# Task goal
Ignoring the pictures, copy the data exactly.

# Record set
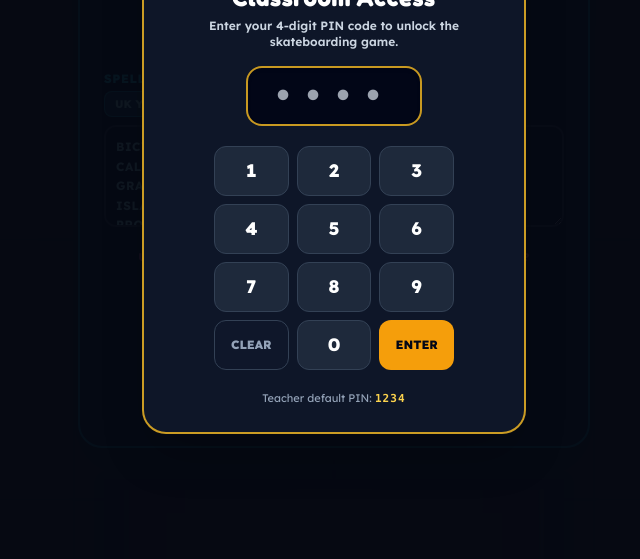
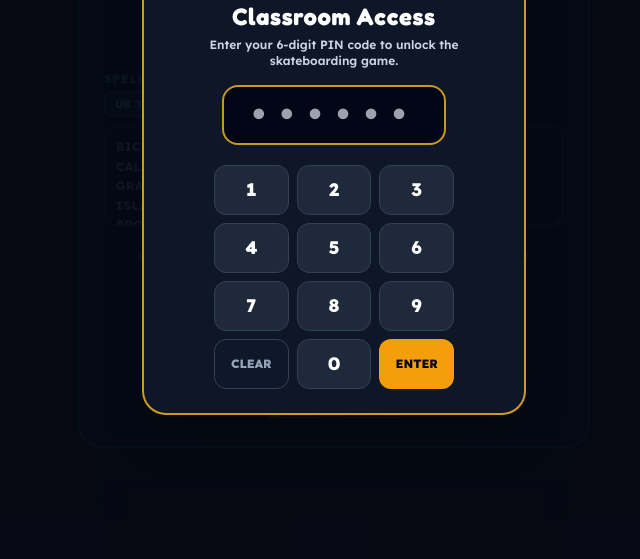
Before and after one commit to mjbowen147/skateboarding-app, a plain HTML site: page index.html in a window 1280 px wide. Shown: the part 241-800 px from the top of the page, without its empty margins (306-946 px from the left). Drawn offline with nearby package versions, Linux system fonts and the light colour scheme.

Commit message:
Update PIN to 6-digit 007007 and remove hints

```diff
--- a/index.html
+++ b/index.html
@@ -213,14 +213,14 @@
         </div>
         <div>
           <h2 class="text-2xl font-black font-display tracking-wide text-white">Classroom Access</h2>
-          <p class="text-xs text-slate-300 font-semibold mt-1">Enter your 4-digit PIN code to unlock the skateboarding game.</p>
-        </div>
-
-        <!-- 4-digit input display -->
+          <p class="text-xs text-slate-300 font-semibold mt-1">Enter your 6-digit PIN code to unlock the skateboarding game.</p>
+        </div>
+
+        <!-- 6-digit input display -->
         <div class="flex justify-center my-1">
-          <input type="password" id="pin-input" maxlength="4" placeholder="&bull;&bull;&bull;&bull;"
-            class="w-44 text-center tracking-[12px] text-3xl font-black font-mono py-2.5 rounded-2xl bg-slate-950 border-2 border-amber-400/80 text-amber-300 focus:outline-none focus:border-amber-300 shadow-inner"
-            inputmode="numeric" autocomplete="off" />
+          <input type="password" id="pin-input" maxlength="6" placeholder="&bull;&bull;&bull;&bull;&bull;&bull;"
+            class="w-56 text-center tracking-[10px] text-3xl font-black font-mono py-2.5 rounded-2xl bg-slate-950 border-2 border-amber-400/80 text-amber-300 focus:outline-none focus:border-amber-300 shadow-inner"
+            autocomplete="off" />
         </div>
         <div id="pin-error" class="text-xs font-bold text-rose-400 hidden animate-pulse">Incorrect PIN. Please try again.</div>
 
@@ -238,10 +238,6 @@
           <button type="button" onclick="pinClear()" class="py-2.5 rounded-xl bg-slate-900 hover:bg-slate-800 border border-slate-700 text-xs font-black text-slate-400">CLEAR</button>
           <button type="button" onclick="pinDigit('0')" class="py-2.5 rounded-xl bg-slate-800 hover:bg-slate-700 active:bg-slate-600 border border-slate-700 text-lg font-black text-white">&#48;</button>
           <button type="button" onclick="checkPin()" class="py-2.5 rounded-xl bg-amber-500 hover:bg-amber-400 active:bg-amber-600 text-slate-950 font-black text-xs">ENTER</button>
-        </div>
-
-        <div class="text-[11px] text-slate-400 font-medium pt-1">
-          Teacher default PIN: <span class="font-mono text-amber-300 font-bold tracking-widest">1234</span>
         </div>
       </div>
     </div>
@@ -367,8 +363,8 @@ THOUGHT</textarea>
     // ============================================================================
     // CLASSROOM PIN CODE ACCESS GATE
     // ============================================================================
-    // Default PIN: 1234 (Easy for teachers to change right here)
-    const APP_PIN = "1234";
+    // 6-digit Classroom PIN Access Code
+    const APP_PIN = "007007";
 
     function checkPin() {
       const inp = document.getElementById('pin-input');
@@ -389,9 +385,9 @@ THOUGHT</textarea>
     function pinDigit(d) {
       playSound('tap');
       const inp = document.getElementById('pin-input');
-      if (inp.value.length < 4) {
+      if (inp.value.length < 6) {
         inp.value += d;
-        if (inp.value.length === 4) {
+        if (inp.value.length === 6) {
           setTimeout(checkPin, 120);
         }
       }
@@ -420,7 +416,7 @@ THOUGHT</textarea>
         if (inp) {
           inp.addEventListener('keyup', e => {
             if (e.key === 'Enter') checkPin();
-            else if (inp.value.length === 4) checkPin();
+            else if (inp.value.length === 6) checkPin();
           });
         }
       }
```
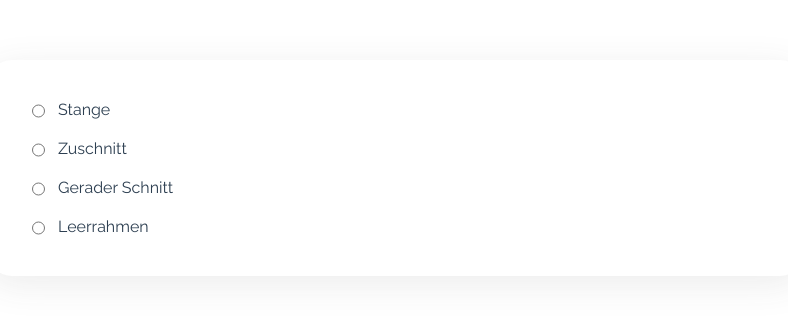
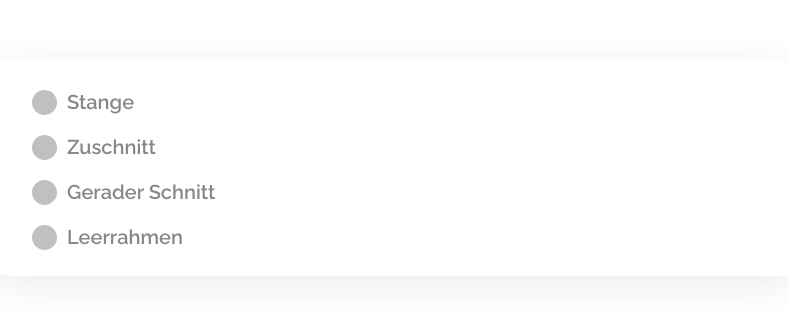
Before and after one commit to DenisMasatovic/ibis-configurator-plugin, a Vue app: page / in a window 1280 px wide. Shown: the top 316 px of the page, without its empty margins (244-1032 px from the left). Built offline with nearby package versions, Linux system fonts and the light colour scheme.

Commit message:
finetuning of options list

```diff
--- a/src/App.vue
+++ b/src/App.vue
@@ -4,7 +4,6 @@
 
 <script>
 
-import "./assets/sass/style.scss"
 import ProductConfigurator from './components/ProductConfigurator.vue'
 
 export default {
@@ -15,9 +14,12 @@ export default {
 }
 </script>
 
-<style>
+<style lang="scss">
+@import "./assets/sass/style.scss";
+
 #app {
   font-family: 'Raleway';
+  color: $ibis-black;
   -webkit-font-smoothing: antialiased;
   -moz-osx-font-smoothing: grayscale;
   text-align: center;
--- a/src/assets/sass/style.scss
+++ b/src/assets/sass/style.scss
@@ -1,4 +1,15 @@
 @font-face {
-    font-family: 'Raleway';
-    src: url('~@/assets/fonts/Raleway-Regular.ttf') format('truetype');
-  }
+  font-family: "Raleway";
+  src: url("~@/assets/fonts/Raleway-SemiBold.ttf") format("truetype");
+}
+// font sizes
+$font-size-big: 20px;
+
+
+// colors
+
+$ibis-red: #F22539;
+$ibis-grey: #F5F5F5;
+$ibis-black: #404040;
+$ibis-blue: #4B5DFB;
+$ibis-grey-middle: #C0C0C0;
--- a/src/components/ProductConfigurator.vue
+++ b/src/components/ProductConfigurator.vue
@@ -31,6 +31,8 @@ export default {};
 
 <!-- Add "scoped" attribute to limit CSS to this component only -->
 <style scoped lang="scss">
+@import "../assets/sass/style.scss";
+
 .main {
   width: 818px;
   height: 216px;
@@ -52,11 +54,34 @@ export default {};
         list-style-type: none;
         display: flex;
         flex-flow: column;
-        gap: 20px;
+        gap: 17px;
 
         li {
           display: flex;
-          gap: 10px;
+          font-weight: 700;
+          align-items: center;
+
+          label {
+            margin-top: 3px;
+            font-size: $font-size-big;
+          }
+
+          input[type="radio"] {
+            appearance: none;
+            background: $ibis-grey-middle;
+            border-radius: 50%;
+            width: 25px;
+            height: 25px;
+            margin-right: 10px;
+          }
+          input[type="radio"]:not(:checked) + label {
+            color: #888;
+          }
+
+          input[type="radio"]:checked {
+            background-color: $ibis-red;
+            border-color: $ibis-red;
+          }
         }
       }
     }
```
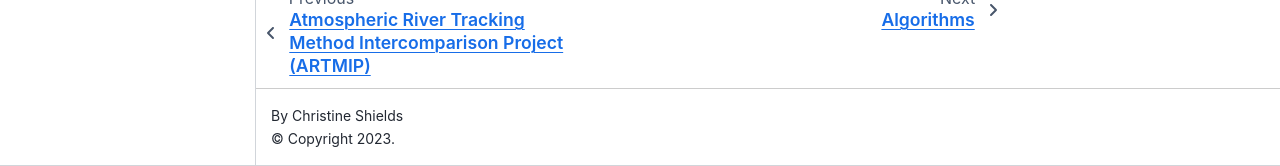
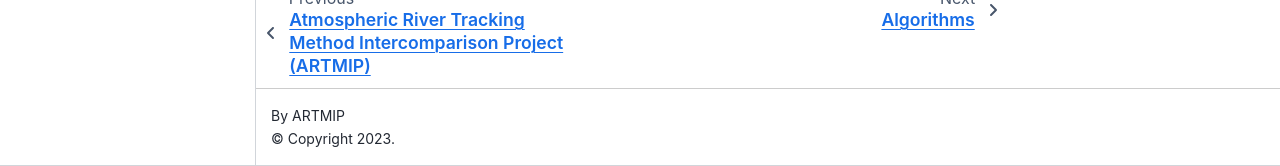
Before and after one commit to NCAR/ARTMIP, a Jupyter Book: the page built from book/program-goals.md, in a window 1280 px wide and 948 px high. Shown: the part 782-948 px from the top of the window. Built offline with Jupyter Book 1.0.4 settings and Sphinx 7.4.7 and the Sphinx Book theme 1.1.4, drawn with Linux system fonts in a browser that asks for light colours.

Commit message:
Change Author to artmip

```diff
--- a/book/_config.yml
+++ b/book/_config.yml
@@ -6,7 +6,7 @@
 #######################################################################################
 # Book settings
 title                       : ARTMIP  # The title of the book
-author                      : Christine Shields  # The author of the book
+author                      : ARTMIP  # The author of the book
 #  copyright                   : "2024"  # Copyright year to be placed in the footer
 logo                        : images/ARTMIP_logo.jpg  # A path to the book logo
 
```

# Reply to the task
Before and after one commit to mjbowen147/skateboarding-app, a plain HTML site: page index.html in a window 1280 px wide. Shown: the part 241-800 px from the top of the page, without its empty margins (306-946 px from the left). Drawn offline with nearby package versions, Linux system fonts and the light colour scheme.

Commit message:
Update PIN to 6-digit 007007 and remove hints

```diff
--- a/index.html
+++ b/index.html
@@ -213,14 +213,14 @@
         </div>
         <div>
           <h2 class="text-2xl font-black font-display tracking-wide text-white">Classroom Access</h2>
-          <p class="text-xs text-slate-300 font-semibold mt-1">Enter your 4-digit PIN code to unlock the skateboarding game.</p>
-        </div>
-
-        <!-- 4-digit input display -->
+          <p class="text-xs text-slate-300 font-semibold mt-1">Enter your 6-digit PIN code to unlock the skateboarding game.</p>
+        </div>
+
+        <!-- 6-digit input display -->
         <div class="flex justify-center my-1">
-          <input type="password" id="pin-input" maxlength="4" placeholder="&bull;&bull;&bull;&bull;"
-            class="w-44 text-center tracking-[12px] text-3xl font-black font-mono py-2.5 rounded-2xl bg-slate-950 border-2 border-amber-400/80 text-amber-300 focus:outline-none focus:border-amber-300 shadow-inner"
-            inputmode="numeric" autocomplete="off" />
+          <input type="password" id="pin-input" maxlength="6" placeholder="&bull;&bull;&bull;&bull;&bull;&bull;"
+            class="w-56 text-center tracking-[10px] text-3xl font-black font-mono py-2.5 rounded-2xl bg-slate-950 border-2 border-amber-400/80 text-amber-300 focus:outline-none focus:border-amber-300 shadow-inner"
+            autocomplete="off" />
         </div>
         <div id="pin-error" class="text-xs font-bold text-rose-400 hidden animate-pulse">Incorrect PIN. Please try again.</div>
 
@@ -238,10 +238,6 @@
           <button type="button" onclick="pinClear()" class="py-2.5 rounded-xl bg-slate-900 hover:bg-slate-800 border border-slate-700 text-xs font-black text-slate-400">CLEAR</button>
           <button type="button" onclick="pinDigit('0')" class="py-2.5 rounded-xl bg-slate-800 hover:bg-slate-700 active:bg-slate-600 border border-slate-700 text-lg font-black text-white">&#48;</button>
           <button type="button" onclick="checkPin()" class="py-2.5 rounded-xl bg-amber-500 hover:bg-amber-400 active:bg-amber-600 text-slate-950 font-black text-xs">ENTER</button>
-        </div>
-
-        <div class="text-[11px] text-slate-400 font-medium pt-1">
-          Teacher default PIN: <span class="font-mono text-amber-300 font-bold tracking-widest">1234</span>
         </div>
       </div>
     </div>
@@ -367,8 +363,8 @@ THOUGHT</textarea>
     // ============================================================================
     // CLASSROOM PIN CODE ACCESS GATE
     // ============================================================================
-    // Default PIN: 1234 (Easy for teachers to change right here)
-    const APP_PIN = "1234";
+    // 6-digit Classroom PIN Access Code
+    const APP_PIN = "007007";
 
     function checkPin() {
       const inp = document.getElementById('pin-input');
@@ -389,9 +385,9 @@ THOUGHT</textarea>
     function pinDigit(d) {
       playSound('tap');
       const inp = document.getElementById('pin-input');
-      if (inp.value.length < 4) {
+      if (inp.value.length < 6) {
         inp.value += d;
-        if (inp.value.length === 4) {
+        if (inp.value.length === 6) {
           setTimeout(checkPin, 120);
         }
       }
@@ -420,7 +416,7 @@ THOUGHT</textarea>
         if (inp) {
           inp.addEventListener('keyup', e => {
             if (e.key === 'Enter') checkPin();
-            else if (inp.value.length === 4) checkPin();
+            else if (inp.value.length === 6) checkPin();
           });
         }
       }
```
Before and after one commit to DenisMasatovic/ibis-configurator-plugin, a Vue app: page / in a window 1280 px wide. Shown: the top 316 px of the page, without its empty margins (244-1032 px from the left). Built offline with nearby package versions, Linux system fonts and the light colour scheme.

Commit message:
finetuning of options list

```diff
--- a/src/App.vue
+++ b/src/App.vue
@@ -4,7 +4,6 @@
 
 <script>
 
-import "./assets/sass/style.scss"
 import ProductConfigurator from './components/ProductConfigurator.vue'
 
 export default {
@@ -15,9 +14,12 @@ export default {
 }
 </script>
 
-<style>
+<style lang="scss">
+@import "./assets/sass/style.scss";
+
 #app {
   font-family: 'Raleway';
+  color: $ibis-black;
   -webkit-font-smoothing: antialiased;
   -moz-osx-font-smoothing: grayscale;
   text-align: center;
--- a/src/assets/sass/style.scss
+++ b/src/assets/sass/style.scss
@@ -1,4 +1,15 @@
 @font-face {
-    font-family: 'Raleway';
-    src: url('~@/assets/fonts/Raleway-Regular.ttf') format('truetype');
-  }
+  font-family: "Raleway";
+  src: url("~@/assets/fonts/Raleway-SemiBold.ttf") format("truetype");
+}
+// font sizes
+$font-size-big: 20px;
+
+
+// colors
+
+$ibis-red: #F22539;
+$ibis-grey: #F5F5F5;
+$ibis-black: #404040;
+$ibis-blue: #4B5DFB;
+$ibis-grey-middle: #C0C0C0;
--- a/src/components/ProductConfigurator.vue
+++ b/src/components/ProductConfigurator.vue
@@ -31,6 +31,8 @@ export default {};
 
 <!-- Add "scoped" attribute to limit CSS to this component only -->
 <style scoped lang="scss">
+@import "../assets/sass/style.scss";
+
 .main {
   width: 818px;
   height: 216px;
@@ -52,11 +54,34 @@ export default {};
         list-style-type: none;
         display: flex;
         flex-flow: column;
-        gap: 20px;
+        gap: 17px;
 
         li {
           display: flex;
-          gap: 10px;
+          font-weight: 700;
+          align-items: center;
+
+          label {
+            margin-top: 3px;
+            font-size: $font-size-big;
+          }
+
+          input[type="radio"] {
+            appearance: none;
+            background: $ibis-grey-middle;
+            border-radius: 50%;
+            width: 25px;
+            height: 25px;
+            margin-right: 10px;
+          }
+          input[type="radio"]:not(:checked) + label {
+            color: #888;
+          }
+
+          input[type="radio"]:checked {
+            background-color: $ibis-red;
+            border-color: $ibis-red;
+          }
         }
       }
     }
```
Before and after one commit to NCAR/ARTMIP, a Jupyter Book: the page built from book/program-goals.md, in a window 1280 px wide and 948 px high. Shown: the part 782-948 px from the top of the window. Built offline with Jupyter Book 1.0.4 settings and Sphinx 7.4.7 and the Sphinx Book theme 1.1.4, drawn with Linux system fonts in a browser that asks for light colours.

Commit message:
Change Author to artmip

```diff
--- a/book/_config.yml
+++ b/book/_config.yml
@@ -6,7 +6,7 @@
 #######################################################################################
 # Book settings
 title                       : ARTMIP  # The title of the book
-author                      : Christine Shields  # The author of the book
+author                      : ARTMIP  # The author of the book
 #  copyright                   : "2024"  # Copyright year to be placed in the footer
 logo                        : images/ARTMIP_logo.jpg  # A path to the book logo
 
```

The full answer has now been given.